  • What are the key feedback mechanisms that help to explain why our climate is able to “self-regulate”?  Water vapour, ice albedo, radiation
  • How can our climate be conceptualised as a system containing a series of components that interact with one another?   5 components: the atmosphere, the hydrosphere (oceans, rivers etc), the biosphere (plants, vegetation), the cryosphere (snow & ice) & the lithospere (rocks etc); all interact to affect the flow of water vapour around the Earth’s surface which in turn affects the climate.

Also consider:

  • What are the most important themes you have learned this week?  The science behind the term greenhouse gases & why these gases affect climate – the fact that they are really acting more like a blanket than a greenhouse.  Also the albedo mechanism – I haven’t come across the term before.

 

  • What aspect of this week did you find difficult? Concentrating on the science – especially the Planck Stefan-Boltzmann law – don’t really understand it & looking it up is scary!
  • What did you find most interesting?
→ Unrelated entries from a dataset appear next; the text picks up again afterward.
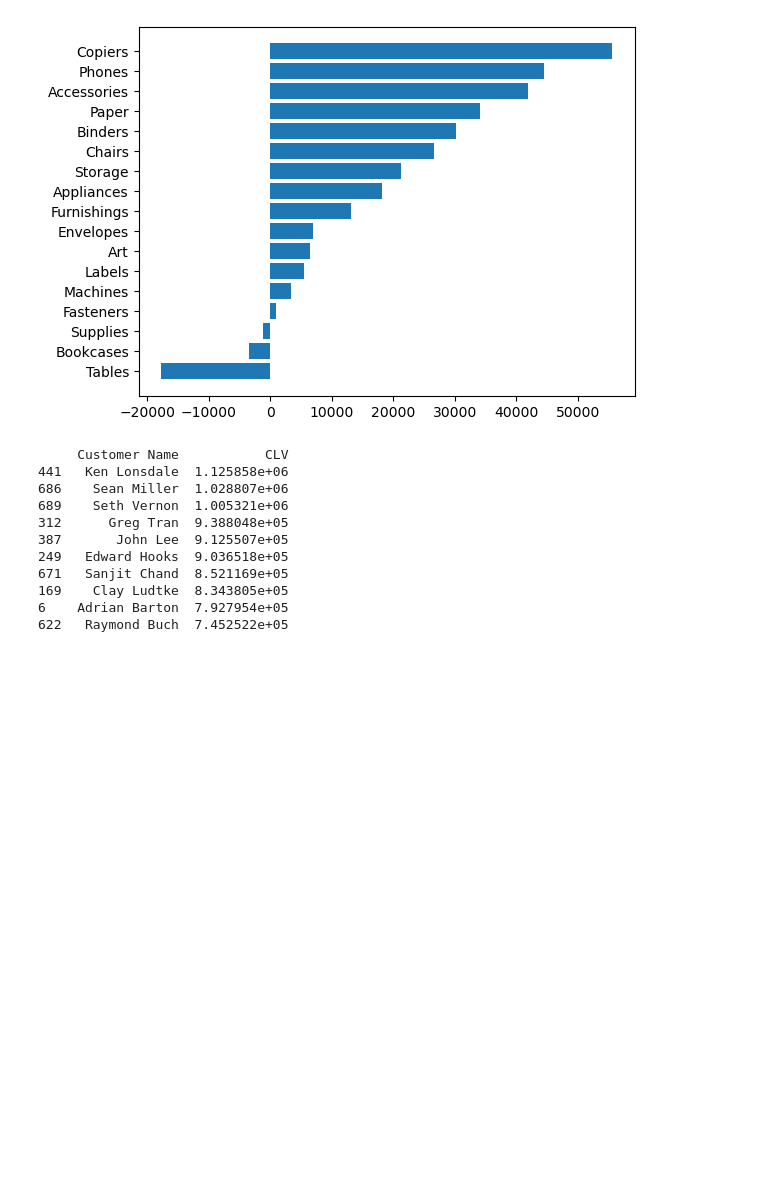
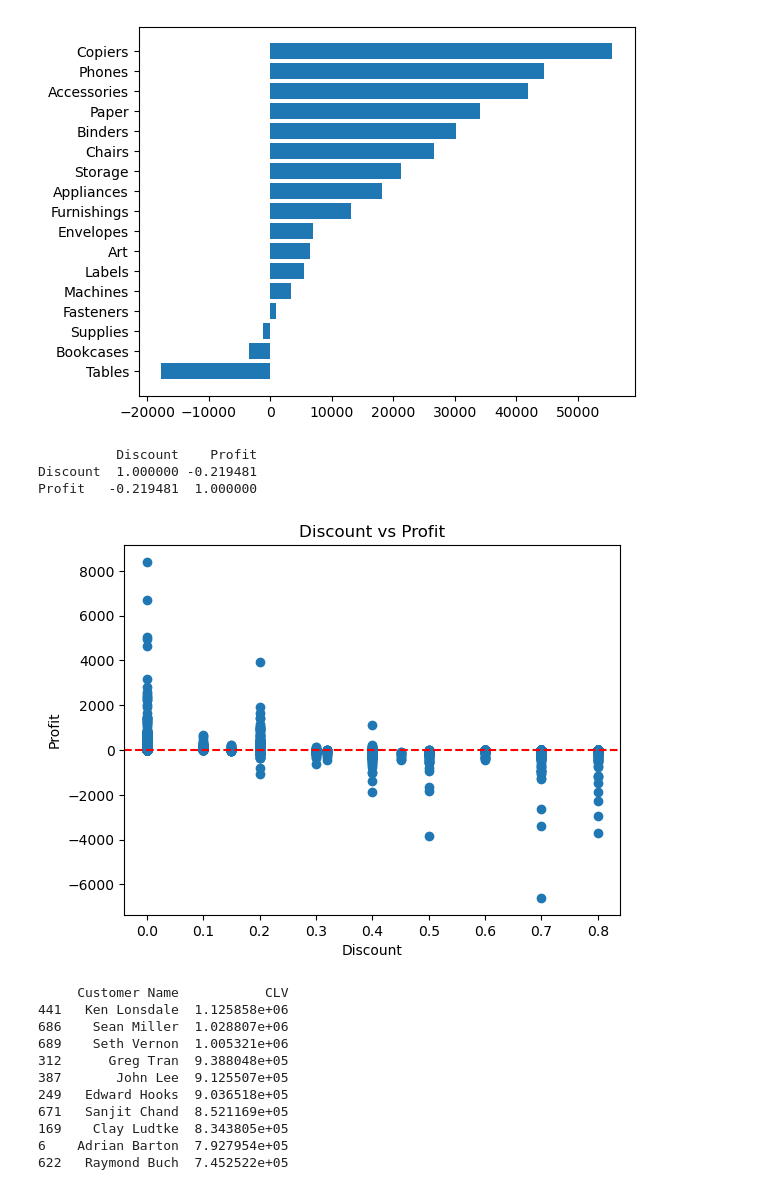
Before and after one commit to zakianazzum/superstore_sales_analysis, a Jupyter notebook: sales_analysis.ipynb, the cells around one changed output. Cells and saved outputs as stored; diff of their text form; code cells hidden in the pictures; blank space fills up the shorter version.

Commit message:
Region,State and Profit Analysis

```diff
--- a/sales_analysis.ipynb
+++ b/sales_analysis.ipynb
@@ -589,6 +553,25 @@ plt.barh(profit_per_sbCatgory['Sub-Category'], profit_per_sbCatgory['Total Profi
 # %% [output]
 <BarContainer object of 17 artists>
 [figure]
+# %%
+# Affect of discount rate overall profitability across different products or categories
+
+corre = df[['Discount', 'Profit']].corr()
+
+print(corre)
+# %% [output]
+          Discount    Profit
+Discount  1.000000 -0.219481
+Profit   -0.219481  1.000000
+# %%
+plt.scatter(df['Discount'], df['Profit'])
+plt.title('Discount vs Profit')
+plt.xlabel('Discount')
+plt.ylabel('Profit')
+plt.axhline(0, color='red', linestyle='--')
+plt.show()
+# %% [output]
+[figure, added]
 # %%
 customer_clv = df.groupby('Customer Name')['CLV'].sum().reset_index()
 customer_high_CLV = customer_clv.sort_values(by='CLV', ascending=False)
```
Also changed, not shown: parts of 37 cells of this notebook, 1 other file.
And why? It was all interesting – hard to pick any one thing out.  Good to have it explained in small, easy(ish) to grasp steps & to be able to read/watch them over & over again.
  • Was there something that you learned this week that prompted you to do your own research?  I tried to look up the Planck Stefan-Boltzmann law but found it too difficult to understand – may have another go later on.
  • Are there any web sites or other online resource that you found particularly useful in furthering your knowledge and understanding?  Re the above, all the websites I tried looked too scientific for me – even Wikipedia!

Looking forward to Week 2!